(Structured diff data)
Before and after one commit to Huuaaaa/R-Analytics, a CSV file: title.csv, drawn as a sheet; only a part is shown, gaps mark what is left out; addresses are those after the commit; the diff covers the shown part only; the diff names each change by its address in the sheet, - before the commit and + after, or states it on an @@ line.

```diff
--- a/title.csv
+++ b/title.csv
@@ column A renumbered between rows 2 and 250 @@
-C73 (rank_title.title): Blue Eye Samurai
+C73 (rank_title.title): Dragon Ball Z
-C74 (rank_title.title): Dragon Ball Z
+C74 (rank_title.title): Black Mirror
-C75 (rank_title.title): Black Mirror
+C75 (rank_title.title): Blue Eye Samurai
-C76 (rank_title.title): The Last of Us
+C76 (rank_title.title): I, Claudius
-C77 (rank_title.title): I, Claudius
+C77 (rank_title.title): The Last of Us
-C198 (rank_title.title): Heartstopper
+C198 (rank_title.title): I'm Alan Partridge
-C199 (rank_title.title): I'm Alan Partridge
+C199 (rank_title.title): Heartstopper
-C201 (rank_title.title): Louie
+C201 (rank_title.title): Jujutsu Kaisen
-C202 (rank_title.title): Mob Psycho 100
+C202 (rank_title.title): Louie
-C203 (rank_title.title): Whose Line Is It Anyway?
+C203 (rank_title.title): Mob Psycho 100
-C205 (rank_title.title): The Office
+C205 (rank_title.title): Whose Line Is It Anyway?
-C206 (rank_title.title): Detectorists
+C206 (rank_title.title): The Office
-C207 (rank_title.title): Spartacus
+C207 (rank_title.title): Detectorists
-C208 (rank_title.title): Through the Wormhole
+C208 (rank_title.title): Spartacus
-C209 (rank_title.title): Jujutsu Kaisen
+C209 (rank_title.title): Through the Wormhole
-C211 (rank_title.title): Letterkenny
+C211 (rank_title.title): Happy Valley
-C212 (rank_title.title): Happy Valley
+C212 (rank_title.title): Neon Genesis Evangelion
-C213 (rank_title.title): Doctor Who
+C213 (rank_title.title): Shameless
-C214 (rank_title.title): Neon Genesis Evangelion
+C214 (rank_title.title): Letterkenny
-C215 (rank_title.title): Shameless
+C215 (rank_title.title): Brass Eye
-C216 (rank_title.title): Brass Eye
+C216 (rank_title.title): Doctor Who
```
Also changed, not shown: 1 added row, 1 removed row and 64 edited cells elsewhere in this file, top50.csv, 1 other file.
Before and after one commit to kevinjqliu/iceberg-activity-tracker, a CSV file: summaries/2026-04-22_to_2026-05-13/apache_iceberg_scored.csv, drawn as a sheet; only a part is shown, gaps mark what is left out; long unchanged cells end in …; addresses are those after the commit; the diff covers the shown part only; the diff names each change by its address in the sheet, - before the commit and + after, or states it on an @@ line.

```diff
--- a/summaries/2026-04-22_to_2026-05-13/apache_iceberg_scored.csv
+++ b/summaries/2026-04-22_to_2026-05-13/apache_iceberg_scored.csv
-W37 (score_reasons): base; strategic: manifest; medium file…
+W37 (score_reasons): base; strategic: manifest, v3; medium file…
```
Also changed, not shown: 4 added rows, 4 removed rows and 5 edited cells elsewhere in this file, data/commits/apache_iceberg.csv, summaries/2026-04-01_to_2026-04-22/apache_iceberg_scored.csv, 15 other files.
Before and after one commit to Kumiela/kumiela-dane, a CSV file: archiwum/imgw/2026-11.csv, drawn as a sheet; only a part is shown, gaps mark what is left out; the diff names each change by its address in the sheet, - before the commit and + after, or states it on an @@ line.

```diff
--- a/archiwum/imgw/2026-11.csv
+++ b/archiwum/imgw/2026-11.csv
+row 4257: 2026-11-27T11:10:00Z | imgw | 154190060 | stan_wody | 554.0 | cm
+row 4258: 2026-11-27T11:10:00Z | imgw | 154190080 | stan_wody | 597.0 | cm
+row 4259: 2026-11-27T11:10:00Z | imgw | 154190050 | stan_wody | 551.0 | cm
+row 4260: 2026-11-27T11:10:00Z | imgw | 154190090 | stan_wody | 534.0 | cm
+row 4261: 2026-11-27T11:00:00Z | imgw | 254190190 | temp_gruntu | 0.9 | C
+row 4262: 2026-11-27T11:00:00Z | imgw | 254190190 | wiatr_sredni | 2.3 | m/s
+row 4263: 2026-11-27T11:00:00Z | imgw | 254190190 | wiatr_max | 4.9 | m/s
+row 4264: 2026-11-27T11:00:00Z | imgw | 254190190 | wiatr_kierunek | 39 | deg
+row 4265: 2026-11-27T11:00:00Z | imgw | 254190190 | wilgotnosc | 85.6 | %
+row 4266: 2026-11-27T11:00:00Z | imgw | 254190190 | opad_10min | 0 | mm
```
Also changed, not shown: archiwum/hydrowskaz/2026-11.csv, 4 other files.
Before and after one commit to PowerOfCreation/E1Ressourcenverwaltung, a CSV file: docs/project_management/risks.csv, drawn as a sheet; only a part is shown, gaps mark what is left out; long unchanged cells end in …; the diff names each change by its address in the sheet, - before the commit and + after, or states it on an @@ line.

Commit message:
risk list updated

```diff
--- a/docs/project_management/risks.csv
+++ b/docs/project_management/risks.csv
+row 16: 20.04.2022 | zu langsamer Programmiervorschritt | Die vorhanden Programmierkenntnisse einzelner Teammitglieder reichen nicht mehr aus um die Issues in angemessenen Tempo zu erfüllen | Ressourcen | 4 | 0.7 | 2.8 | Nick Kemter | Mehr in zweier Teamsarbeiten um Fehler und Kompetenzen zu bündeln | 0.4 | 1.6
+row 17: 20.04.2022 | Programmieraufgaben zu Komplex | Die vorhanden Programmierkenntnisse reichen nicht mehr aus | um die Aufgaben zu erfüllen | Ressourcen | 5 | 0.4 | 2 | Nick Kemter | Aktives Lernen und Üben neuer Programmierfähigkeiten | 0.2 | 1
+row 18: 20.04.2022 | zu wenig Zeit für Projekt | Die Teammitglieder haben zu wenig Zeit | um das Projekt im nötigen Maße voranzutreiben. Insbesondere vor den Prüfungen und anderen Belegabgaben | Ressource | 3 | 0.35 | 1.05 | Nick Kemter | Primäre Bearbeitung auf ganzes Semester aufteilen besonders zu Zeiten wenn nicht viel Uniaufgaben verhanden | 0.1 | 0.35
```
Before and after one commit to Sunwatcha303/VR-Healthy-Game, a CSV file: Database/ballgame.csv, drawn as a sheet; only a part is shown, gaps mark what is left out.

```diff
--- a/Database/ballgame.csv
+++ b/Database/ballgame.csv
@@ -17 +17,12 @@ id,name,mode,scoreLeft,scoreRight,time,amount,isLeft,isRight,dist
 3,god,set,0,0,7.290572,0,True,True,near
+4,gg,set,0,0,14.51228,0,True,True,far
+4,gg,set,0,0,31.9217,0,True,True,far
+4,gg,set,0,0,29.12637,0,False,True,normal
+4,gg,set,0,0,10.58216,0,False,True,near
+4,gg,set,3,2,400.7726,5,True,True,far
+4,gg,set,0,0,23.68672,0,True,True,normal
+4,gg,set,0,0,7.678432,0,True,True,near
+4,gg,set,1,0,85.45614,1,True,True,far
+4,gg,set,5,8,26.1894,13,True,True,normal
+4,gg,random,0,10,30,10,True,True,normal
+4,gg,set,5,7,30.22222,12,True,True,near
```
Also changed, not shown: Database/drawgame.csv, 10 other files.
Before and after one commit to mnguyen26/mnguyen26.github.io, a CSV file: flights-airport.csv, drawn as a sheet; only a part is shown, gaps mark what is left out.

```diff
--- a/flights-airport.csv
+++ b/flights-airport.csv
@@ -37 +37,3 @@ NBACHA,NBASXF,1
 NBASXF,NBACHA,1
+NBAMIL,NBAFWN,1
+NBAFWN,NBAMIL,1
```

### Work required
Looking at the data above, show all lines where the word "risks" occurs.

### Exercise output
Before and after one commit to PowerOfCreation/E1Ressourcenverwaltung, a CSV file: docs/project_management/risks.csv, drawn as a sheet; only a part is shown, gaps mark what is left out; long unchanged cells end in …; the diff names each change by its address in the sheet, - before the commit and + after, or states it on an @@ line.
--- a/docs/project_management/risks.csv
+++ b/docs/project_management/risks.csv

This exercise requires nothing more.